**INPUT DATA:**
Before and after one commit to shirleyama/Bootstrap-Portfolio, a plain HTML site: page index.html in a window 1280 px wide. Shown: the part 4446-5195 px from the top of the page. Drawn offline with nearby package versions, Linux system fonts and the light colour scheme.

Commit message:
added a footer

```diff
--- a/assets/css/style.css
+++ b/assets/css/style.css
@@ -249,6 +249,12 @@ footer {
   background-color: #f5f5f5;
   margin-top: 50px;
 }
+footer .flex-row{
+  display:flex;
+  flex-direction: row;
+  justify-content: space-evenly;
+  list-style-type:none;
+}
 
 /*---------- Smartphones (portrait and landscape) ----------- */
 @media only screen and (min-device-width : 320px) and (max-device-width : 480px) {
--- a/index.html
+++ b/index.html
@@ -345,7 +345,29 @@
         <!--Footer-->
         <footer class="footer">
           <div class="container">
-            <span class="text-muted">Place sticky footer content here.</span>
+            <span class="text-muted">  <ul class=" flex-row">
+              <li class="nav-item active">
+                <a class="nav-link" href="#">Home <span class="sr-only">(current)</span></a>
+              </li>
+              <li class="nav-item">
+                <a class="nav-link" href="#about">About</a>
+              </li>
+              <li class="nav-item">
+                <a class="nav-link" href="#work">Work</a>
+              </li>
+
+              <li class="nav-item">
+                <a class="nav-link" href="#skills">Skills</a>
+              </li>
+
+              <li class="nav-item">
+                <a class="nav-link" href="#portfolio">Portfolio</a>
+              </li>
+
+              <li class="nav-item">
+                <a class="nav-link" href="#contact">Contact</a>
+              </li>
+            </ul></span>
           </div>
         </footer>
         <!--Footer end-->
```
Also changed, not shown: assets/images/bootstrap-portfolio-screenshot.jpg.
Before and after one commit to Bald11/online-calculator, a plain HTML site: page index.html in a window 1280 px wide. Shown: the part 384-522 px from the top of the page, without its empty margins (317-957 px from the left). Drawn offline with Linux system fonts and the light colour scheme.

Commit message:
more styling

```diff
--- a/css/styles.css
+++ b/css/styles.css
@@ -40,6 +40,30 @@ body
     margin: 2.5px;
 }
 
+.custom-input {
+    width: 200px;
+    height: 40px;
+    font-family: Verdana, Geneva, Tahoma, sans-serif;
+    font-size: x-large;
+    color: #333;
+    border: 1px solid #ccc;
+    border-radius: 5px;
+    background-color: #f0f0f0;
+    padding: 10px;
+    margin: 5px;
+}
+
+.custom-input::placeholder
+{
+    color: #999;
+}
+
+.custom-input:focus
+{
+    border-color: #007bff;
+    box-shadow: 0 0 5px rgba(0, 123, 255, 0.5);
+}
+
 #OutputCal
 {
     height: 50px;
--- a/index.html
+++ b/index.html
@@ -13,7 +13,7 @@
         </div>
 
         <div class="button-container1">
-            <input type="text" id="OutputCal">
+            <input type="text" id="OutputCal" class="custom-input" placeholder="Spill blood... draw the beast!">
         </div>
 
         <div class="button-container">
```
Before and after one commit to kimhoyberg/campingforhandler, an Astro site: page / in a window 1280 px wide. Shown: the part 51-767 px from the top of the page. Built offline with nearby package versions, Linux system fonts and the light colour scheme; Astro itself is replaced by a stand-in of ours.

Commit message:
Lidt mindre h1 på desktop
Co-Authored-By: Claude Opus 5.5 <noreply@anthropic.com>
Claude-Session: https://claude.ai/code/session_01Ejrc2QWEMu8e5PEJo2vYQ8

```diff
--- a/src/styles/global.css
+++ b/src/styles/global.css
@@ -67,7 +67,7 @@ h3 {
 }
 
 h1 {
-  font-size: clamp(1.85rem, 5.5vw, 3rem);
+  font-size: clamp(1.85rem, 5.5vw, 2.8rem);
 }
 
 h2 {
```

**REQUIREMENT:**
The lines that mention the word "OutputCal" should be pulled from the records above.

**RESPONSE TO THIS TASK:**
 #OutputCal
-            <input type="text" id="OutputCal">
+            <input type="text" id="OutputCal" class="custom-input" placeholder="Spill blood... draw the beast!">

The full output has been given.